House of Whispers, then, is Hopkinson’s Sandman stories, and Volume 1 is now available as a graphic novel. It is set initially in The Dreaming, but Dream himself is not there. Lucien is doing his best to manage things in his master’s absence, but something is going badly wrong and he’s not going to get any help from the likes of Cain & Abel.
Enter Hopkinson, and in her train a whole heap of West African mythology, filtered through her native Caribbean lens. The lead character is Erzulie Fréda, the Haitian goddess of love and beauty. As befits someone of her dazzling charm, she has three husbands. She also loves to dance, and to encourage her worshippers to follow in her flirtatious footsteps. She doesn’t particular care about gender as long as people are enjoying themselves. Chief among her worshippers is Alter Boi, whose gender is decidedly mixed.
We also have Uncle Monday, a Florida legend of an alligator god. He was once an escaped slave, but he encountered the alligator worship of the indigenous Seminoles and was able to transform himself into a giant gator.

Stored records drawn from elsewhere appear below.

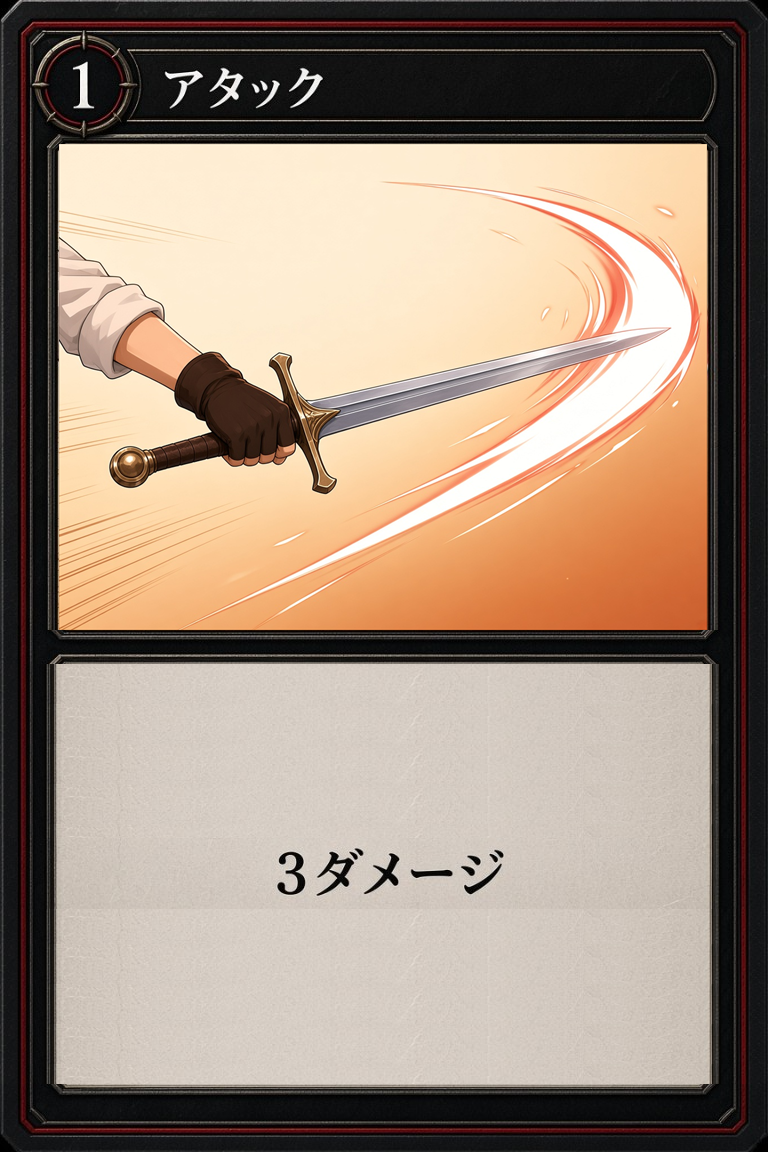
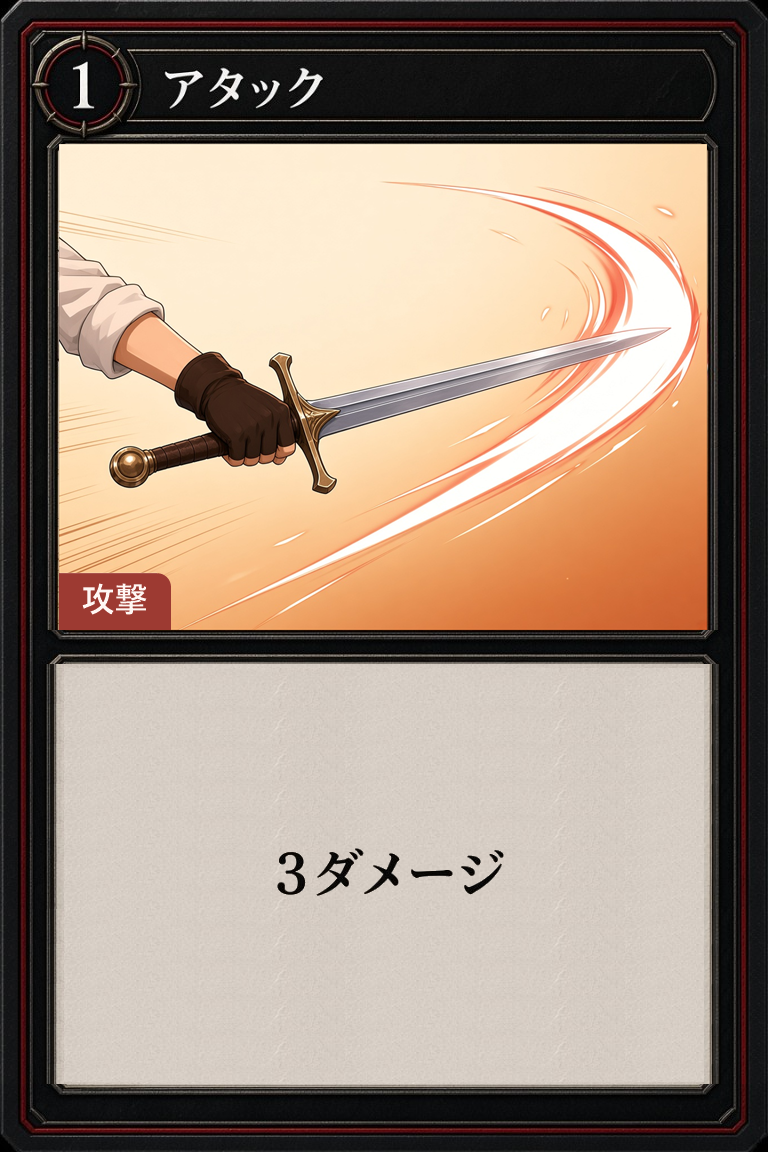
効果欄のムラを直し、絵柄の左下に攻撃を足す

Changed region(s): [[0.0625, 0.5, 0.25, 0.5625]]

diff --git a/index.html b/index.html
@@ -8709,7 +8709,7 @@
     function artZoomSide(name) {
       if (!name) return "";
       if (name === "card-style-master") {
-        return zoomSidePanel("攻撃（赤）", `<img class="art-zoom-img" src="card-style-master.png?v=2" alt="攻撃（赤）の正本。カード名はアタック">`);
+        return zoomSidePanel("攻撃（赤）", `<img class="art-zoom-img" src="card-style-master.png?v=3" alt="攻撃（赤）の正本。カード名はアタック">`);
       }
       const card = albumCatalog().find((item) => item.name === name) || { name, ...(CARDS[name] || WARRIOR[name] || COMMON[name] || {}) };
       const src = CARD_ART[name] || "";
@@ -9197,7 +9197,7 @@
       return BLANK_FRAMES.map((frame) => {
         if (frame.kind === "attack") {
           const on = albumZoom === "card-style-master";
-          return `<figure class="${on ? "on" : ""}"><button type="button" class="sheet-zoom-btn" data-art-zoom="card-style-master" aria-label="攻撃（赤）の正本を拡大" aria-pressed="${on ? "true" : "false"}"><img class="style-red" src="card-style-master.png?v=2" alt="攻撃（赤）の正本。カード名はアタック"></button><figcaption>${esc(frame.label)}</figcaption></figure>`;
+          return `<figure class="${on ? "on" : ""}"><button type="button" class="sheet-zoom-btn" data-art-zoom="card-style-master" aria-label="攻撃（赤）の正本を拡大" aria-pressed="${on ? "true" : "false"}"><img class="style-red" src="card-style-master.png?v=3" alt="攻撃（赤）の正本。カード名はアタック"></button><figcaption>${esc(frame.label)}</figcaption></figure>`;
         }
         const face = cardFace(
           { name: "カード名", cost: "0", text: "効果", stars: 3, kind: frame.kind === "foe" ? "skill" : frame.kind },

Villainy, such as there is, is provided by Shakpana, the god of smallpox and other things that might be viral. He’s a smart boy. Having made his name in infectious diseases, he’s keen to make use of the modern world and infect people with other things as well. Whether he’s the main villain here, or if he’s only a pawn of whatever is attacking The Dreaming, is as yet unclear.
Finally we have some actual humans. Latoya, her girlfriend Maggie, and younger sisters, Lumi and Habibi, live in New Orleans. They are among the first victims of Shakpana’s mischief-making, and become key to the story.
Little is resolved by the end of Volume 1. The story is very much a slow burn. For me the main attraction of the book is discovering the many interesting mythological characters that Hopkinson clearly knows well but are a total mystery to clueless white girl here. I’m particularly intrigued by Erzulie because it appears that there’s a whole family of goddesses with the same first name but different second names. Some of them appear in the book.
I’m reminded of how Suyi Davies Okungbowa made use of variations in the Orisha between different ethnic groups in Nigeria for David Mogo: Godhunter. I note also that in ancient Mesopotamia there were different versions of the gods and goddesses worshipped in different cities. The idea of a unified pantheon like that which we were fed for Greek and Roman religion when we were kids seems very much a modern construct now.
The art is not really to my taste, but it is very Sandman so it will doubtless be OK with fans of the series. I’m happy to go with it.
Aside from the mythology, I’m here for the unabashed queerness of the cast. I particularly loved the scene in which the girls finally encounter Erzulie’s worshippers and little Habibi addresses Alter Boi as, “Mister Lady, Sir”. Kids are great. They understand.